The film follows 15 year old Aila, the drug queen of the Mik’maq Red Crow Reserve. She is played by Kahnawake Mohawk, Kwennahere Devery Jacobs. Aila’s mother has committed suicide and her father is in jail, leaving the girl to fend for herself selling drugs and trying to avoid being shipped off to St. Dymphna’s Residential School by the insane Indian Agent, Popper. Eventually, she is imprisoned in the residential school, where the children are abused and molested. The plot thickens as she begins to execute revenge by robbing Popper for all he is worth.
Jacobs’ portrayal of Aila earned her a Best Actress nomination for the Canadian Screen Awards. Speaking with the Two Row Times about being nominated she says, “I was super nervous. My heart was beating like a million miles an hour. When he said my first name I didn’t even recognize it. It was so butchered. But when I heard my second name I was like, ‘…okay I’ve been nominated.”[images cols=”three” lightbox=”true”] [image link=”6388″ image=”6388″] [image link=”6411″ image=”6411″] [image link=”6391″ image=”6391″] [image link=”6390″ image=”6390″] [image link=”6389″ image=”6389″] [image link=”6412″ image=”6412″] [/images]
The 20 year old Mohawk Bear Clan woman has been acting professionally for seven years and is preparing for a move to New York City where she is pursuing a performance career full time, led by a team of managers in New York and Los Angeles.
— Two Row Times (@TwoRowTimes) January 29, 2014
When asked if she expects to take the award Jacobs replied, “I’m definitely up against some stiff competition. They’re all really talented women in my category. I’m just going to go there with no intentions, just to have a good time. Just being nominated is an amazing opportunity. I’m just going to have a good night and enjoy being there.”

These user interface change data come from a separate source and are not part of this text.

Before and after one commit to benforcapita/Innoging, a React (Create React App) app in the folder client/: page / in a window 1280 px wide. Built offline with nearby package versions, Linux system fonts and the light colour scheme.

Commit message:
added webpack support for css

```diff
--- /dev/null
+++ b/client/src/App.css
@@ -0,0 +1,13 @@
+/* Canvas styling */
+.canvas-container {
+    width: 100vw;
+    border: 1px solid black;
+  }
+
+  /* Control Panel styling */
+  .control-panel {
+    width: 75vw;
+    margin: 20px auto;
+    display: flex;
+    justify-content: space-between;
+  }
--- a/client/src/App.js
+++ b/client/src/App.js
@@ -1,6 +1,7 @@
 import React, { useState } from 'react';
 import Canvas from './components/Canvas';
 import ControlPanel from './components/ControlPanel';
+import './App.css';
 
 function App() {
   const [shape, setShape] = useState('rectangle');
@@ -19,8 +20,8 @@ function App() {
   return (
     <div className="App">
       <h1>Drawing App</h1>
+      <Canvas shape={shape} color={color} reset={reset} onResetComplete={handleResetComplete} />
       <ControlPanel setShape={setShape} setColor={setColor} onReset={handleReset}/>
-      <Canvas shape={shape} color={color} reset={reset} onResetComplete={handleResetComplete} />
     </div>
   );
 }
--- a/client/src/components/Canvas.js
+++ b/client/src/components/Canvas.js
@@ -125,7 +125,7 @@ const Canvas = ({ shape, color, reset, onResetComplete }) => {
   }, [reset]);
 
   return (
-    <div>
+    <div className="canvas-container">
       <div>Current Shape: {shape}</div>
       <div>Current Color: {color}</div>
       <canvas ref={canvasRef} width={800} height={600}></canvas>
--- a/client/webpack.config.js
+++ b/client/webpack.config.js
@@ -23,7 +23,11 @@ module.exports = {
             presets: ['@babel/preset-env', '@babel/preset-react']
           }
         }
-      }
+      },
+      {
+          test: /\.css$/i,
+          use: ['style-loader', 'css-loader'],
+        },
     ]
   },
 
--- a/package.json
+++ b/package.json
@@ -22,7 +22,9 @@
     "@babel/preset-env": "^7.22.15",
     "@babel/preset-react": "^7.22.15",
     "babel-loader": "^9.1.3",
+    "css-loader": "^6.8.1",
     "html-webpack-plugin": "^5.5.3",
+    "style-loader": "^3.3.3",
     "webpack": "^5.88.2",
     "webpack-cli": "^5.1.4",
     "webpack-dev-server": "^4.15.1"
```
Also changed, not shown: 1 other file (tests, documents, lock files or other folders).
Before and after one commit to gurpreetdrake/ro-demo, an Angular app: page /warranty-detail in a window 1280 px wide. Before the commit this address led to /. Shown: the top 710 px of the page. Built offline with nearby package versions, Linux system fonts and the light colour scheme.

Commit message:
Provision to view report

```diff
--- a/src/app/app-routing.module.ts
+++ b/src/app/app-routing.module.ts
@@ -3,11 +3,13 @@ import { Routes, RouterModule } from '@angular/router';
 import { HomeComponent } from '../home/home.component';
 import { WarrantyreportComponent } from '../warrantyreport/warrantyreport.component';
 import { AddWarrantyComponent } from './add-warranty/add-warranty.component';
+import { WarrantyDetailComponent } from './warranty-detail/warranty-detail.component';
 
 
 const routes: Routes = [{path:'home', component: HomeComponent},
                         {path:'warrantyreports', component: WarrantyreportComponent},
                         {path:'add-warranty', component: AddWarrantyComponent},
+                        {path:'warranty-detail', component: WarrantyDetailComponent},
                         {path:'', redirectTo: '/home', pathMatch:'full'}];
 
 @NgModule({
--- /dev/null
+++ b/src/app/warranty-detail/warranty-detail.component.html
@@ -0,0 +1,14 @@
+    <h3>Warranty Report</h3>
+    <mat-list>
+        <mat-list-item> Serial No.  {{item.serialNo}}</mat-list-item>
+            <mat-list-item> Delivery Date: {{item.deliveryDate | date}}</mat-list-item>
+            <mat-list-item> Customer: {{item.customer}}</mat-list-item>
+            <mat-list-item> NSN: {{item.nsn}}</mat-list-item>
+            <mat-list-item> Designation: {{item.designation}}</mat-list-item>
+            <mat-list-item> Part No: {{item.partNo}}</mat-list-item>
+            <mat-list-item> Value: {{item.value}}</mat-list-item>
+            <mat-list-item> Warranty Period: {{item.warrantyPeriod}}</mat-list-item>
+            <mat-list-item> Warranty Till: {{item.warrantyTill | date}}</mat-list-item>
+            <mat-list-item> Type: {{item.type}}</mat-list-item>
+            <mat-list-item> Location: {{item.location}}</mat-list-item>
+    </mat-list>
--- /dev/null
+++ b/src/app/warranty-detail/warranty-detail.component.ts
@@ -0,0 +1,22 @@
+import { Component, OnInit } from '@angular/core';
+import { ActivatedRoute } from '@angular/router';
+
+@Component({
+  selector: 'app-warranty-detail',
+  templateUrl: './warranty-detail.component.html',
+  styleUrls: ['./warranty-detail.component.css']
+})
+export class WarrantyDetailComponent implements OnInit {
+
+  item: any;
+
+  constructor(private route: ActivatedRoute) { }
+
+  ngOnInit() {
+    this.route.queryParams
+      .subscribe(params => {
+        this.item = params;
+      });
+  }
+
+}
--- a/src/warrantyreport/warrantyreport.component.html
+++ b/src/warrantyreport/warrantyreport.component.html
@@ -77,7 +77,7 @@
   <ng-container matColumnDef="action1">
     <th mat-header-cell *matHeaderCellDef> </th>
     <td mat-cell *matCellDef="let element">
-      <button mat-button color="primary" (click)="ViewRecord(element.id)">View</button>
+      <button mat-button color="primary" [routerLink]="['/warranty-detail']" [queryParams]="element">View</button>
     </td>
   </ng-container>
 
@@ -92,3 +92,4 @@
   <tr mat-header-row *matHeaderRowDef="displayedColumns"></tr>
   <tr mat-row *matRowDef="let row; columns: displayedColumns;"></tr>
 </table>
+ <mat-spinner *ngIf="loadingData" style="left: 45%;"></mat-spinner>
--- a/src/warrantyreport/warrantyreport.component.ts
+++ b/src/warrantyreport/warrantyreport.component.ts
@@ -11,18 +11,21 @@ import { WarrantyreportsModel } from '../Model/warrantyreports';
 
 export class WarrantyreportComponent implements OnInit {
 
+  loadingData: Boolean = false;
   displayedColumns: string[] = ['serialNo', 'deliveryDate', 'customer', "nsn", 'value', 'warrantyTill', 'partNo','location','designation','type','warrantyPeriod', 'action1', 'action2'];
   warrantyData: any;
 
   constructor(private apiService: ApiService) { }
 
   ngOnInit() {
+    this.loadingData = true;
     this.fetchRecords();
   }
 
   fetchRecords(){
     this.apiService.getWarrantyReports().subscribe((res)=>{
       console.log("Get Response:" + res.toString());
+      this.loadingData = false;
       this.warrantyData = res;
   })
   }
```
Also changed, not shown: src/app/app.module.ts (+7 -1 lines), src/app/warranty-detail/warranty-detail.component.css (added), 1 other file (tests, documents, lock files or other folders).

‘Ghouls’ has been successful throughout many film festivals across the continent. Prior to filming, Barnaby’s script was awarded the Tribeca All Access Creative Promise Award and granted $10,000 toward the production of Rhymes for Young Ghouls. It was the first Canadian script and the first Native American to take the prize. It was screened last fall at the Toronto International Film Festival and imagiNATIVE Film & Media Arts Festival wowing audiences with its dark twisted fantasy take on the indigenous experience through colonialism and the residential school system.